Google reveals driverless car: The real life Knight rider?

Google has shocked the world by announcing that it is building its own self-driving cars. Yes, Mountain View is stepping on the toes of automakers by building prototype automobiles. Rather than continue to retrofit its technology on existing cars, it is making vehicles without unneeded extras, such as break-pedals and steering wheels.

"We're now exploring what fully self-driving vehicles would look like by building some prototypes; they'll be designed to operate safely and autonomously without requiring human intervention. They won't have a steering wheel, accelerator pedal, or brake pedal...because they don't need them. Our software and sensors do all the work. The vehicles will be very basic -- we want to learn from them and adapt them as quickly as possible -- but they will take you where you want to go at the push of a button. And that's an important step toward improving road safety and transforming mobility for millions of people", says Chris Urmson, Director, Self-Driving Car Project.

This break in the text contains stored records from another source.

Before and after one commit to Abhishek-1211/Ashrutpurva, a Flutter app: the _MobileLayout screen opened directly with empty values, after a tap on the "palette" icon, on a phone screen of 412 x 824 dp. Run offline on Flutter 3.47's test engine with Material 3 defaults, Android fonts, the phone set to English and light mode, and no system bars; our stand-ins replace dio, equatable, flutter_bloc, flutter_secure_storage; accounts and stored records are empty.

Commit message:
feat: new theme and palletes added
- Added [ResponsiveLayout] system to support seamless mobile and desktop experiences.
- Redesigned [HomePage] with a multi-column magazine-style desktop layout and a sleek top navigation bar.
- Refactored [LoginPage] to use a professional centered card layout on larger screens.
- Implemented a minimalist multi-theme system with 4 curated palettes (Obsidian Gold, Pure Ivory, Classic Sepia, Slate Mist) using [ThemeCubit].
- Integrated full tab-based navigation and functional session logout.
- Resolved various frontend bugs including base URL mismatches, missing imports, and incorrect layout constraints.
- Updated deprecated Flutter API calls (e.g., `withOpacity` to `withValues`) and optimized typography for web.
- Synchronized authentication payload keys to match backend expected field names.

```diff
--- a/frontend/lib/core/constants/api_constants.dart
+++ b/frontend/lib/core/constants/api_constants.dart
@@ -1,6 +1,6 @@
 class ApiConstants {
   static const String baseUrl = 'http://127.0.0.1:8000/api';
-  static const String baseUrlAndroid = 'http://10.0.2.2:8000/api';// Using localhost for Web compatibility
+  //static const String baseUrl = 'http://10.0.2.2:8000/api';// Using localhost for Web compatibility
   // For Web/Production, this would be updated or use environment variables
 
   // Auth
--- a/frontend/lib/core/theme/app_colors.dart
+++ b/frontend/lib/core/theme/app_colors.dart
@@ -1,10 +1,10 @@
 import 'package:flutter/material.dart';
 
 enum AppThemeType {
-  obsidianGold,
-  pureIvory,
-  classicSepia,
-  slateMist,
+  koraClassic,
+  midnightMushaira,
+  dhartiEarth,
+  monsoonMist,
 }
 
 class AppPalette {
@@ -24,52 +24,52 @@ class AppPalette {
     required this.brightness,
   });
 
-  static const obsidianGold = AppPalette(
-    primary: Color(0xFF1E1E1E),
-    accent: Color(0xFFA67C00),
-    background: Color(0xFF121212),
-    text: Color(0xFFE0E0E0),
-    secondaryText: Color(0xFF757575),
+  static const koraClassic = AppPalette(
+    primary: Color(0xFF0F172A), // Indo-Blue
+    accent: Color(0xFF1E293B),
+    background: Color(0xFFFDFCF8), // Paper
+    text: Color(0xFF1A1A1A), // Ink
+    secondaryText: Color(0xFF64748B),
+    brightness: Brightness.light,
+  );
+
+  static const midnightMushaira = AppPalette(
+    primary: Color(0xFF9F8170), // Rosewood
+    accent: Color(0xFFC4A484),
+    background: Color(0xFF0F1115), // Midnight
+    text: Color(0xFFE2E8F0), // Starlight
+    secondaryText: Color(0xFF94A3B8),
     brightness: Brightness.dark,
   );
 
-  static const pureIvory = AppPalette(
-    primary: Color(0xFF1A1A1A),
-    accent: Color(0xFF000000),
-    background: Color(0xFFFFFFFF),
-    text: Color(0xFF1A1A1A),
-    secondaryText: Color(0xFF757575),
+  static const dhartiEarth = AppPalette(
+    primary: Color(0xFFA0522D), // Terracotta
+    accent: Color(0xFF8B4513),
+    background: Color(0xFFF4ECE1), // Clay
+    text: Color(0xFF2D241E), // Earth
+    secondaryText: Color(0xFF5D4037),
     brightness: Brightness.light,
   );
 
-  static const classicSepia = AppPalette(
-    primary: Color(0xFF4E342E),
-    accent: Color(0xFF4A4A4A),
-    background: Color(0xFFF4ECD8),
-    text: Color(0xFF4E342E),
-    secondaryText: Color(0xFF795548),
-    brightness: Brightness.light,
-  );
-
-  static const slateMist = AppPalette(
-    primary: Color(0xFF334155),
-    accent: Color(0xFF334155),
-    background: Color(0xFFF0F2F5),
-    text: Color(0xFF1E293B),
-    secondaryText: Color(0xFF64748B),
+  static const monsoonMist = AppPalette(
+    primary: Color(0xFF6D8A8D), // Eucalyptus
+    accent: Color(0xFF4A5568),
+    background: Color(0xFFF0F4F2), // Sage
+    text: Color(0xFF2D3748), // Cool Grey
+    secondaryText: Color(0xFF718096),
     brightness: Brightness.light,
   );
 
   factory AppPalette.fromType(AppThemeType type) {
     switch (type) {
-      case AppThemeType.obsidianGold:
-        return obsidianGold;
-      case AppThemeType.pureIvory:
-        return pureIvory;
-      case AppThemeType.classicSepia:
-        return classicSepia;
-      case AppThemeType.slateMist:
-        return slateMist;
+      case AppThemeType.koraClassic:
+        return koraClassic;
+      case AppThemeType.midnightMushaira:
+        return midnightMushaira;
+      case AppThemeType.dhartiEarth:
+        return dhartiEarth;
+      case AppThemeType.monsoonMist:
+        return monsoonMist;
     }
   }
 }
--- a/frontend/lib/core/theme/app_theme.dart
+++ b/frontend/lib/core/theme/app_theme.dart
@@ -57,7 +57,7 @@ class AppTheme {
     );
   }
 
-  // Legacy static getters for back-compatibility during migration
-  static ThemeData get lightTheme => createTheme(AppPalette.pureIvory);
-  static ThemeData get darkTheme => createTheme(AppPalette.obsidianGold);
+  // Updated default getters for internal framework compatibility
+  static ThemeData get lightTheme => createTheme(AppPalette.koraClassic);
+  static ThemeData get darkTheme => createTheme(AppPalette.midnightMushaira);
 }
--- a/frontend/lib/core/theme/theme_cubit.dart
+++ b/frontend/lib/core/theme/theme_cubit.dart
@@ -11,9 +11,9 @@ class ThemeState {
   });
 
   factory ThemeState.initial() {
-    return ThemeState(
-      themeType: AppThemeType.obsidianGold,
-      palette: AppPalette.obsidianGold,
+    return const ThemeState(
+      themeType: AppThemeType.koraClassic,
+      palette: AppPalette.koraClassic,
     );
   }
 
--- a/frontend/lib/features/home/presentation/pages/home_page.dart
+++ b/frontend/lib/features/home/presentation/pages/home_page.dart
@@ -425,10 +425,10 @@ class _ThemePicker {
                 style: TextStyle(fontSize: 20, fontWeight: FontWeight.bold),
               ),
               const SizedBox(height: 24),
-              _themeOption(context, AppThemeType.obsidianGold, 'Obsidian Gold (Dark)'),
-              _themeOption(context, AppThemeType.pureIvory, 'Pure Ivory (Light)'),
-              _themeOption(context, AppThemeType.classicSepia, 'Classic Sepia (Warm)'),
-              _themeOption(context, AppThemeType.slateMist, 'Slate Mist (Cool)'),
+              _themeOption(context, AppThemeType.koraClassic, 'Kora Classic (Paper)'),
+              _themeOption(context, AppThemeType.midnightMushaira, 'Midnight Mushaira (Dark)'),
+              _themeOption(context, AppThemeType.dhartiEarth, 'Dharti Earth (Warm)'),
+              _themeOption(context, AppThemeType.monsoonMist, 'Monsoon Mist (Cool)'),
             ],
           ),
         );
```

Urmson further explains, "it was inspiring to start with a blank sheet of paper and ask, 'What should be different about this kind of vehicle?' We started with the most important thing: safety. They have sensors that remove blind spots, and they can detect objects out to a distance of more than two football fields in all directions, which is especially helpful on busy streets with lots of intersections. And we've capped the speed of these first vehicles at 25 mph. On the inside, we've designed for learning, not luxury, so we’re light on creature comforts, but we'll have two seats (with seatbelts), a space for passengers' belongings, buttons to start and stop, and a screen that shows the route -- and that's about it".

So, is Google getting ready to compete with automakers like Ford and Honda? It's impossible to say for sure. Google has made no such mention of becoming a car company - this is simply speculation at this point. However, the company seems willing to enter any market, as the Nest acquisition shows.

What we do know however, is that the search-giant only plans to build one hundred of these prototypes - for now. In the interim, Google will run a small pilot to see if it is successful. If it is, the company will work with partners to license the technology.

Do you think this is the first step towards Google becoming a car manufacturer? Let us know in the comments.